They had a little bit of everything. One woman was selling racing memorabilia and T-shirts emblazoned with Nathan Bedford Forrest's photo, another was selling baby clothes while another sold toys and trinkets. In the cool dawn they went about their tasks setting up tables, unpacking boxes and making sure their wares were displayed properly.
All the sellers who participated in Saturday's yard sale at the Daily Herald, and those who participated in a similar event at the News Daily two weeks ago, had more in common than they thought. Each and every one of them helped to make sure newspapers continue to get into the schools for use in history, math, English and general study classes. They helped to make sure our Newspaper in Education/Literacy program continues to be a success.
Each Tuesday copies of the News Daily and her sister publication, the Daily Herald, are distributed to every school in each county. Featured in each week's publication are the KidScoop page and either a single page or a page and a half for each high school, on a rotating basis, to feature its school newspaper. This is made possible through a lot of hard work of the newspaper staff as well as cooperation from representatives of each school system.

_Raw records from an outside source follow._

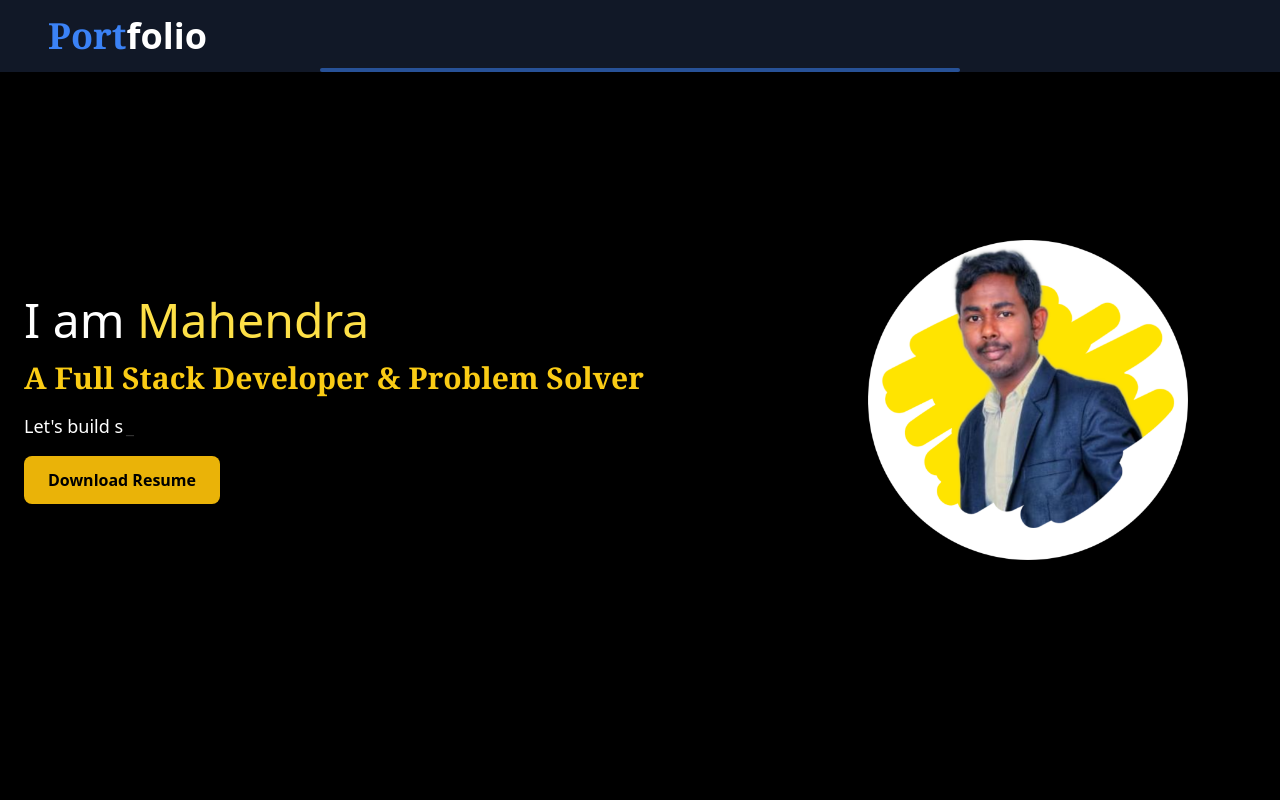
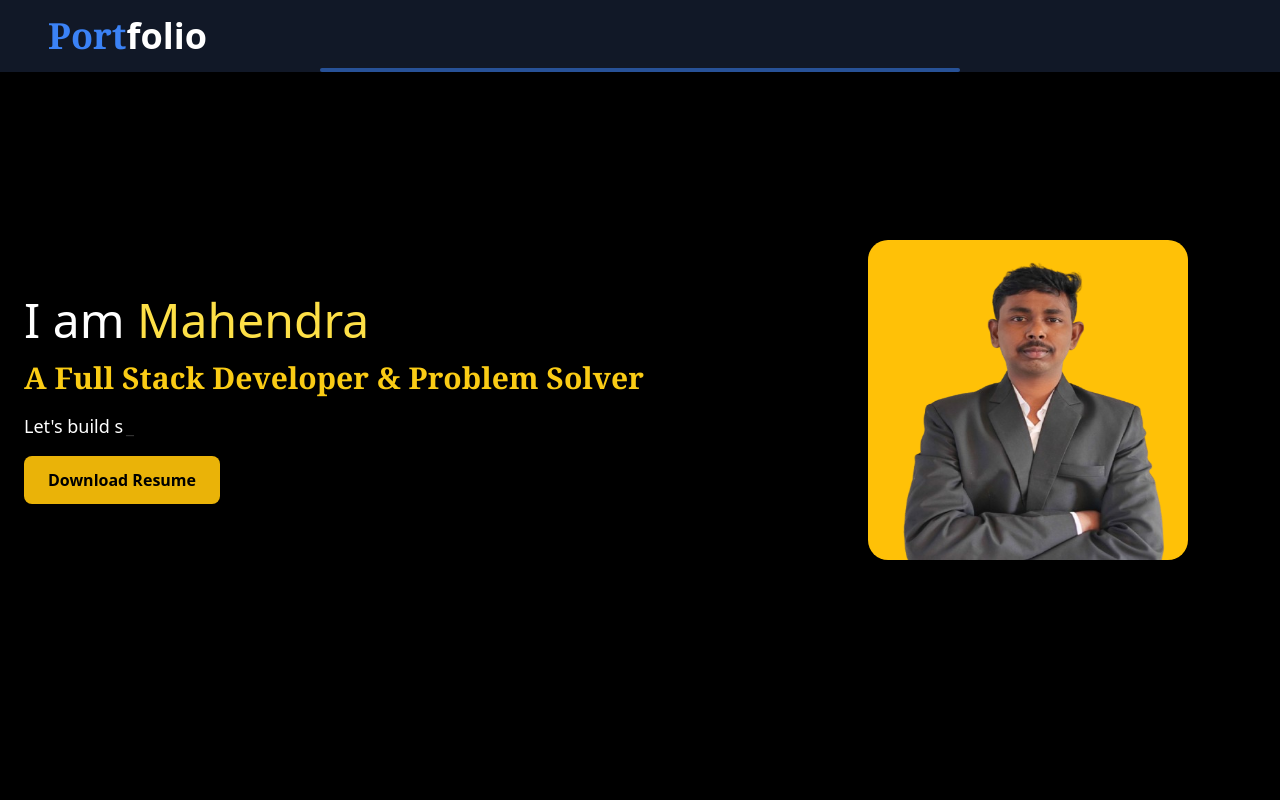
Before and after one commit to mahendra2821/portfolio, a React (Vite) app: page / in a window 1280 px wide. Shown: the top 800 px of the page. Built offline with nearby package versions, Linux system fonts and the light colour scheme.

Commit message:
changes done

```diff
--- a/index.html
+++ b/index.html
@@ -7,6 +7,7 @@
     <title>Portfolio</title>
   </head>
   <body>
+
     <div id="root"></div>
     <script type="module" src="/src/main.jsx"></script>
   </body>
--- a/src/HeroSection.jsx
+++ b/src/HeroSection.jsx
@@ -2,7 +2,7 @@
 import React from "react";
 import { motion } from "framer-motion";
 import { Typewriter } from "react-simple-typewriter";
-import Profile from "./assets/profile_pic.png"; // Adjust the path as needed
+import Profile from "./assets/pod_image_1.png"; // Adjust the path as needed
 import ResumePDF from "./assets/jammula Mahendra Babu(resume).pdf"; // Place your resume in the assets folder
 
 const HeroSection = () => {
@@ -72,7 +72,7 @@ const HeroSection = () => {
           <img
             src={Profile} // Replace with your image URL
             alt="Profile"
-            className="w-full h-full md:w-80 md:h-80 rounded-[5px] "
+            className="w-full h-full md:w-80 md:h-80 rounded-[20px] "
           />
         </motion.div>
       </motion.div>
```
Also changed, not shown: src/assets/pod_image.jpg (added), src/assets/pod_image_1.png (added).
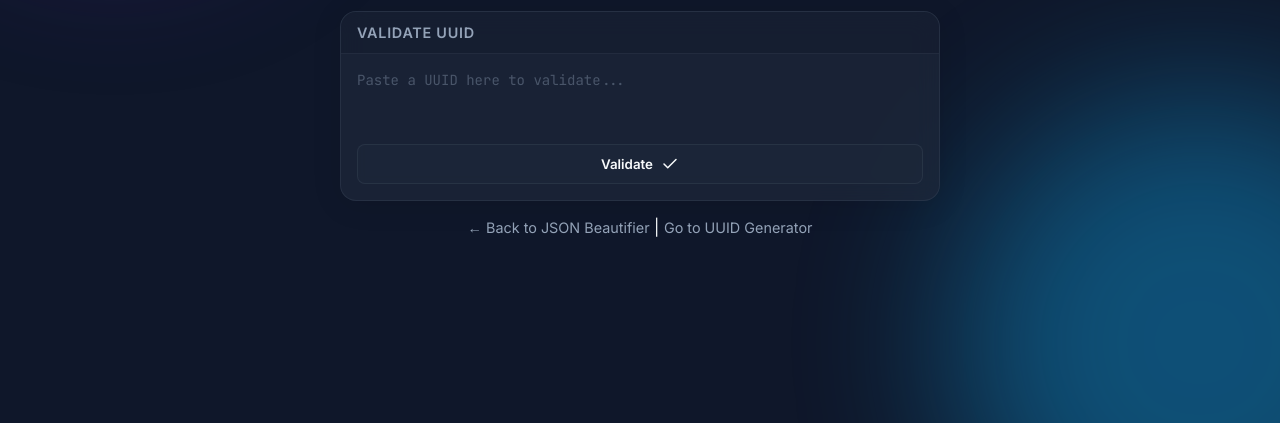
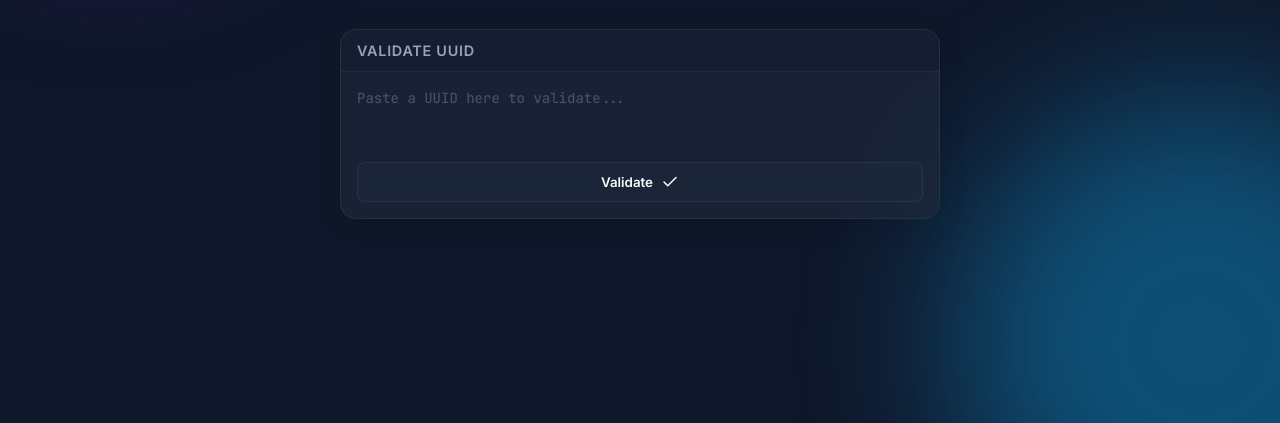
Before and after one commit to sgupta249/json-astra, a plain HTML site: page uuid-validator.html in a window 1280 px wide. Shown: the part 377-800 px from the top of the page. Drawn offline with Linux system fonts and the light colour scheme.

Commit message:
edited uuid validator

```diff
--- a/uuid-validator.html
+++ b/uuid-validator.html
@@ -145,10 +145,7 @@
             </div>
         </div>
 
-        <div class="nav-link">
-            <a href="json-beautifier.html">← Back to JSON Beautifier</a> | <a href="uuid-generator.html">Go to UUID
-                Generator</a>
-        </div>
+
     </main>
 
     <script src="js/uuid-validator.js?v=1.1"></script>
```
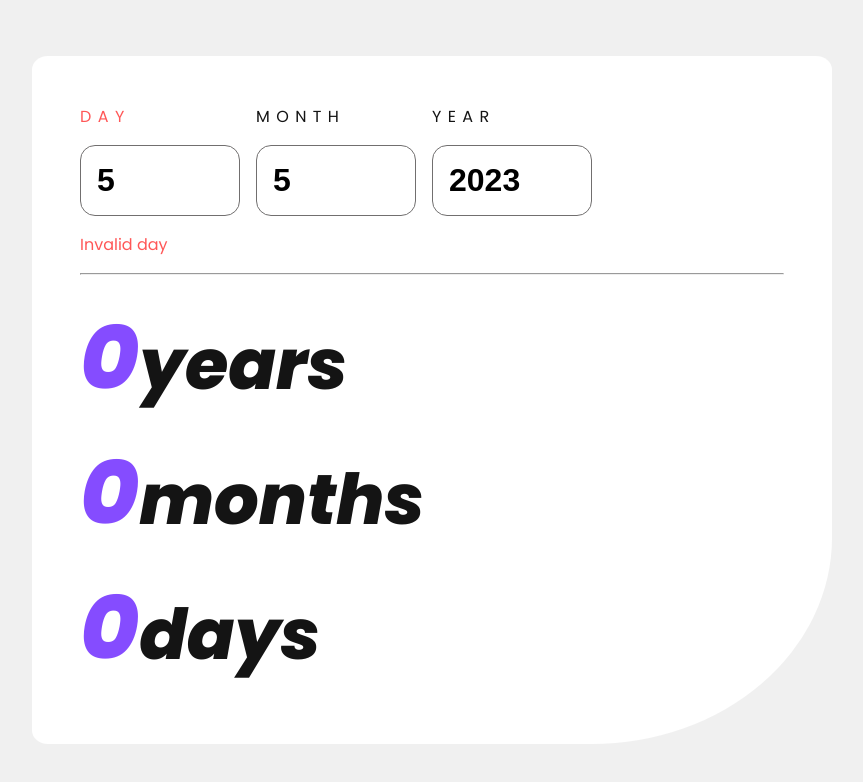
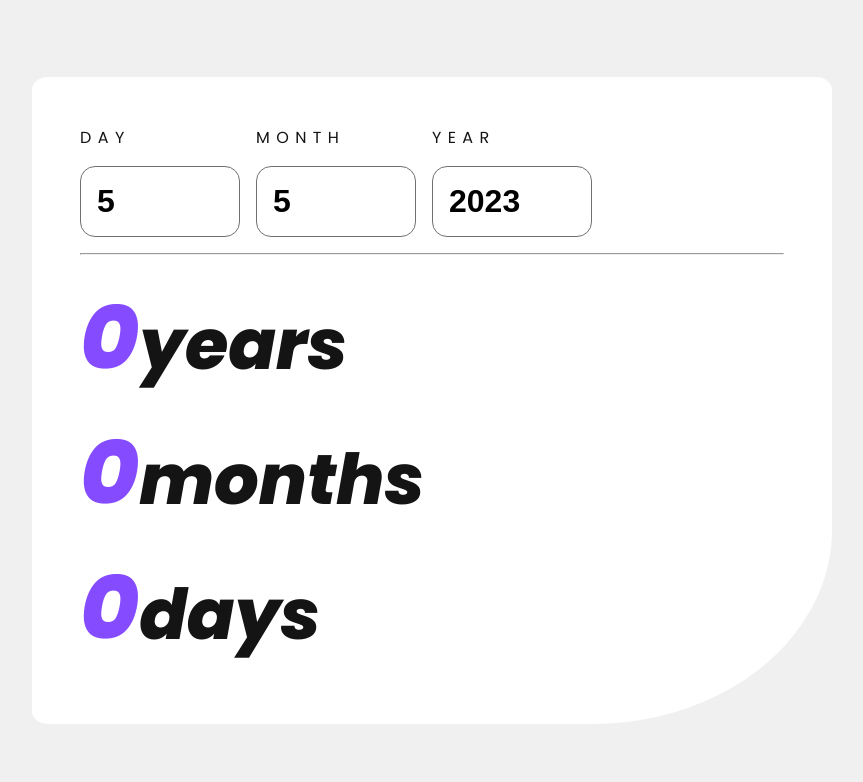
Before and after one commit to dantnad/FM-age-calculator, a React (Create React App) app: page / in a window 1280 px wide. Shown: the top 782 px of the page, without its empty margins (208-1071 px from the left). Built offline with nearby package versions, Linux system fonts and the light colour scheme.

Commit message:
Added validation for dd/mm/yyyy

```diff
--- a/src/App.js
+++ b/src/App.js
@@ -22,7 +22,7 @@ function App() {
             }}
             min={1}
             max={31}
-            warning='Invalid day'
+            warning={(day > 31 || day < 1) && "Invalid day"}
           />
           <Input
             label='month'
@@ -32,7 +32,7 @@ function App() {
             }}
             min={1}
             max={12}
-            // warning='Invalid month'
+            warning={(month > 12 || day < 1) && "Invalid month"}
           />
           <Input
             label='year'
@@ -40,7 +40,7 @@ function App() {
             onChange={(event) => {
               setYear(event.target.value);
             }}
-            warning=''
+            warning={year > today.getFullYear() && "Invalid year"}
           />
         </div>
         <hr />
```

But most of all it is made possible by the people who do a little extra for the program without knowing it. Like those of you who participate in events such as the yard sales. Those of you who donate items to our weekly silent auction and those of you who buy items featured in the auction or who work with the circulation department and donate portions of your bill to the NIE/Literacy program.
In the coming months we're going to grow this program in each county. Some of us will be calling on local businesses for help and some students may be at school events signing up new subscribers as a fund-raising event for their journalism programs. The Bulldog Bark staff at Mt. Zion High School, under the direction of Dr. Jim Lester, is one of the participating newspaper staffs.
A successful NIE/Literacy program means that an entirely new generation of readers is being reached. Research shows that students who develop a love of reading at an early age are better students and will grow into more informed adults who, in turn, will share their love of reading with their children, and so on.
So do your part. Call a school and compliment them on their hard work when it appears in the News Daily or Daily Herald. Sign up for a subscription through one of the students if you are accustomed to buying one out of the newspaper box. Take a gander at what we have to offer in our silent auction and bid on something. Sure, we might grow our circulation a little bit, we readily admit this, but honestly that's not our main objective. We want children to grow up to be readers, to be better students and more informed adults. All of us have a vested interest in the future.
If you want to know more about our program, or want to let us know what you think, give us a call. You may reach me or Circulation Manager Naomi Jackson at (770) 478-5753. She's at extension 240 and I'm at 272. We're the ringleaders of this program and we, as well as other employees of both papers, are dedicated to see that the NIE/Literacy program is a success.
Tamara Boatwright is managing editor of the News Daily and Daily Herald newspapers. She may be reached at (770) 478-5753 ext. 272 or at firstname.lastname@example.org